(sort of; it's a Christopher Moore sort of thing.)
I do have to take this opportunity to mention the most recent Moore release,
'Lamb: The Special Gift Edition' (Wm. Morrow / HarperCollins ; October 27,
2007 ; $19.95), which is so totally cool, it almost beggars the imagination.
I dont know how many of you had or even still have one of those old-style,
gilt-edged Bibles. My grandmother – A Christian Scientist – had
one and just the sight of this book brings back the memories. And the novel
itself is so contrary to that which it mimics that the combination is irresistible.
No, 'Lamb' is not a condemnation of Christianity. But it does have Christ
as a character; not a usual or even an advisable tack to take when you're
sitting down to write a novel. But Moore is so generous with his characters
that 'Lamb' is going to please a lot of people who might think it should
be tossed in the 'Pyres'. And at a mere $20, it's amazingly, affordably cheap.
Moore's done more than a few of these special editions, so I hied myself
hence down to Capitola Book Café to find out what gives, because I
think it's an unusual little market to corner. You
can hear the results from this MP3 file, and I don't promise that he wont
say any offensive words. He will however, amuse you. This is of course
another good reason to read.
A 2008 Interview With Charles Bock
'Beautiful Children' Review
The plans were made
easily – too easily. I called the studio in
New York, and the studio in San Francisco. Everybody agreed and exchanged
emails. I left for the San Francisco studio at 6 AM in the pouring rain.
I drove over Highway 17, featured in just about every episode of Red
Asphalt, with nary a problem. I managed to arrive in SF by 8:15, and

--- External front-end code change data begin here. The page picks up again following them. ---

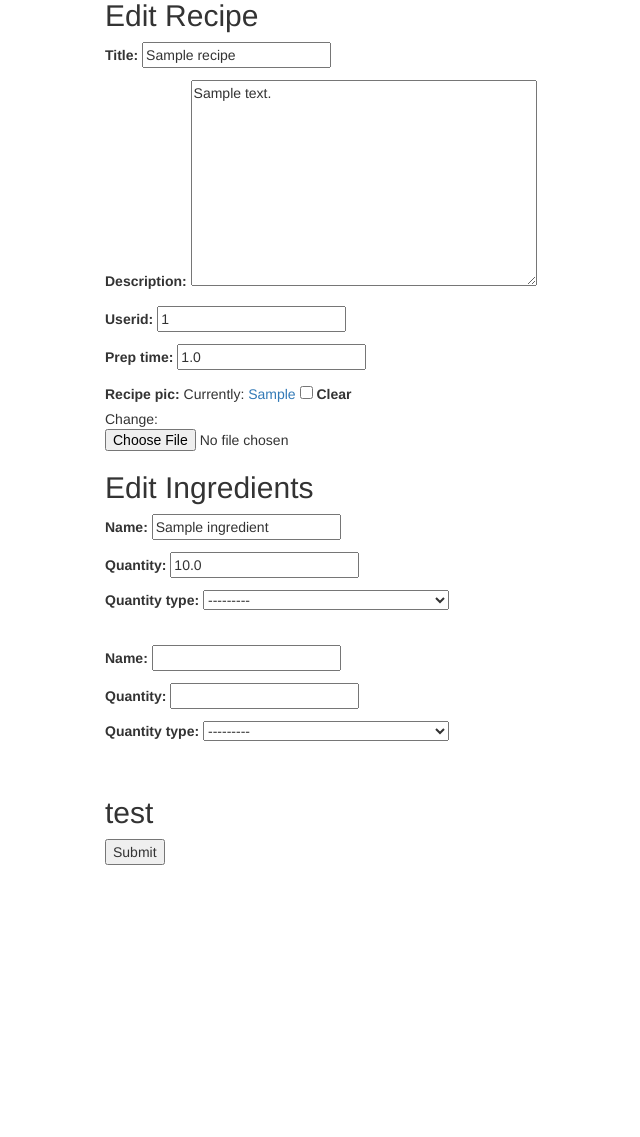
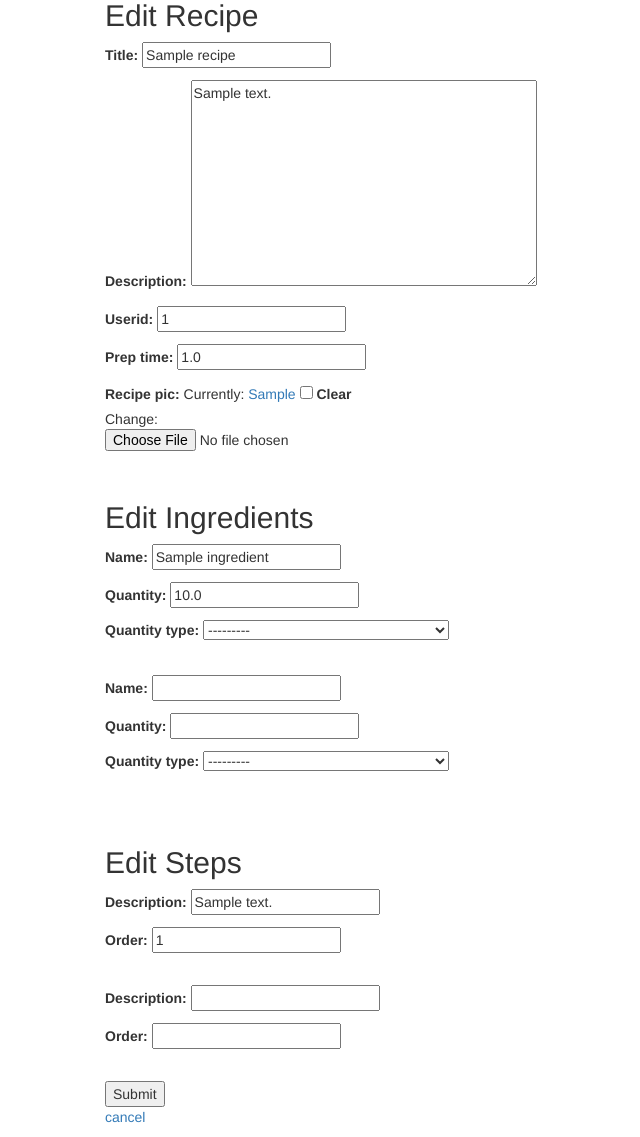
Before and after one commit to Jason0705/ICanCook, a Django app: page /recipes/1/edit/ in a window 1280 px wide. Shown: the part 153-1290 px from the top of the page, without its empty margins (265-905 px from the left). Before the commit the page ends 1018 px from the top, so only its background shows below. Run offline with Django 3.2, Linux system fonts and the light colour scheme; a user stored in the database is signed in; tables that the repository leaves empty hold one stand-in row (values such as "Sample post"); some libraries are stand-ins or nearby versions.

Commit message:
All things in recipe editable in edit page

```diff
--- a/mysite/recipes/templates/recipes/details.html
+++ b/mysite/recipes/templates/recipes/details.html
@@ -25,11 +25,11 @@
         </ul>
 
         <p>Steps:</p>
-        <ul>
+        <ol>
             {% for step in recipe.step_set.all %}
                 <li>{{ step.description|linebreaks }}</li>
             {% endfor %}
-        </ul>
+        </ol>
 
         {% if user.is_authenticated and user.id == recipe.userid %}
             <p><a href="/recipes/{{ recipe.rid }}/edit/" class="btn btn-default">edit recipe</a></p>
--- a/mysite/recipes/templates/recipes/edit.html
+++ b/mysite/recipes/templates/recipes/edit.html
@@ -11,15 +11,25 @@
 			{% csrf_token %}
 			<h2>Edit Recipe</h2>
 			{{ recipe_form.as_p }}
+			<br>
 			<h2>Edit Ingredients</h2>
 			   <table>
-				 {% for form in formset %}
+			     {{ ingredients_form.management_form }}
+				 {% for form in ingredients_form %}
 				   {{ form.as_p }}
 				   <br>
 				 {% endfor %}
 			   </table>
-			<h2>test</h2>
+			   <br>
+			<h2>Edit Steps</h2>
+			   <table>
+				 {% for form in steps_form %}
+				   {{ form.as_p }}
+				   <br>
+				 {% endfor %}
+			   </table>
 			<input type='submit'>
+			<p><a href="/recipes/{{ rid }}">cancel</a></p>
 		</form>
 	</div>
 {% endblock content %}
--- a/mysite/recipes/views.py
+++ b/mysite/recipes/views.py
@@ -88,17 +88,28 @@ def add_recipe(request):
 def edit(request, rid):
     edit_recipe = Recipe.objects.get(pk=rid)
     IngredientFormSet = modelformset_factory(Ingredient, form=IngredientForm)
-    formset=IngredientFormSet(queryset=Ingredient.objects.filter(rid=rid))
+    StepFormSet = modelformset_factory(Step, form=StepForm)
+    # ingredients_form = IngredientFormSet(queryset=Ingredient.objects.filter(rid=rid))
+    # steps_form = StepFormSet(queryset=Step.objects.filter(rid=rid))
 
     if request.POST:
         recipe_form = RecipeForm(request.POST, instance=edit_recipe)
-        context = {'recipe_form': recipe_form,}
+        data = {'form-TOTAL_FORMS': '1', 'form-INITIAL_FORMS': '0', 'form-MAX_NUM_FORMS': '',}
+        ingredients_form = IngredientFormSet(data, request.POST, queryset=Ingredient.objects.filter(rid=rid))
+        # steps_form = StepFormSet(request.POST, queryset=Step.objects.filter(rid=rid))
+        context = {'recipe_form': recipe_form, 'ingredients_form': ingredients_form}
         if recipe_form.is_valid():
             recipe_form.save()
-            return HttpResponseRedirect('/recipes/' + str(rid))
+        if ingredients_form.is_valid():
+		    ingredients_form.save()
+        # if steps_form.is_valid():
+		    # steps_form.save()
+        return HttpResponseRedirect('/recipes/' + str(rid))
     else:
         recipe_form = RecipeForm(instance=edit_recipe)
-        context = {'recipe_form': recipe_form, 'rid':rid, 'formset': formset}
+        ingredients_form = IngredientFormSet(queryset=Ingredient.objects.filter(rid=rid))
+        steps_form = StepFormSet(queryset=Step.objects.filter(rid=rid))
+        context = {'recipe_form': recipe_form, 'rid':rid, 'ingredients_form': ingredients_form, 'steps_form': steps_form}
     return render(request, 'recipes/edit.html', context)
 
 
```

popped up to the studio, ready to sit down and talk with Charles
author of 'Beautiful Children'. We had our chronology set. In New York,
it was 11:15. I was set up, ready to go; I turned off my cell phone,
as my children seem endowed with the psychic power to decide to call
me any time I've left my phone on during an interview. At 8:25, we call
up New York.
"Are you sure you booked the New York studio?" my engineer asked,
looking up from the phone. He had a new engineer helping him. She looked
I was sure; I'd received email confirmations from everyone. The interview
had been set up only a week before, so it was still fresh in my mind.
Charles Bock had come to NPR in New York – and been sent home.
That's what happens when you upgrade your scheduling software over a
weekend. I'm guessing that it was a Windows program. Turning on my cell
phone, I found two voicemails had arrived in the few brief minutes I'd
had it off, from both the author and the studio. It didn't take long
to sort out what happened. Fortunately, Charles lived fairly close to
the studio and he was back in a trice. Hookup was seamless, and my hosts
in SF generously offered me as much time as I needed, which was very
good. When we finally both sat down to talk, Charles and I were slightly
frazzled, but a bit more relaxed than we might have been. An inauspicious
start led to a fortuitous conclusion.
can hear my conversation with Charles Bock from this link.
It begins with two readings; the first an extended version of the reading
for the NPR report; the second a very short chapter that captures the essence
of Bock's powerful vision of a suburban marriage going quietly wrong.
These are followed by the interview.
see why he made such a great subject for my NPR
First Books report on his first novel, 'Beautiful
Children', which I review in-depth, but without spoilers, here. Bock is a lightning rod and an antenna, a hypersensitive
receiver and a powerful transmitter of emotions and impressions; aimed
at his childhood home of Las Vegas, he picks up and broadcasts the inner
core of the scrum of suburbs that surround Las Vegas, of the inhabitants
of those suburbs. I'm particularly pleased that even though things looked
dicey, they turned out ducky. I have to thank all my engineers around
the nation – what a miracle to get that kind of great voice replication,
so that you can have a really intimate conversation with someone on the
other side of the continent. Bock is a real find, as is his novel 'Beautiful
Children'. Plan on reading the latter after listening to the former – but
get a backup plan in case things go awry.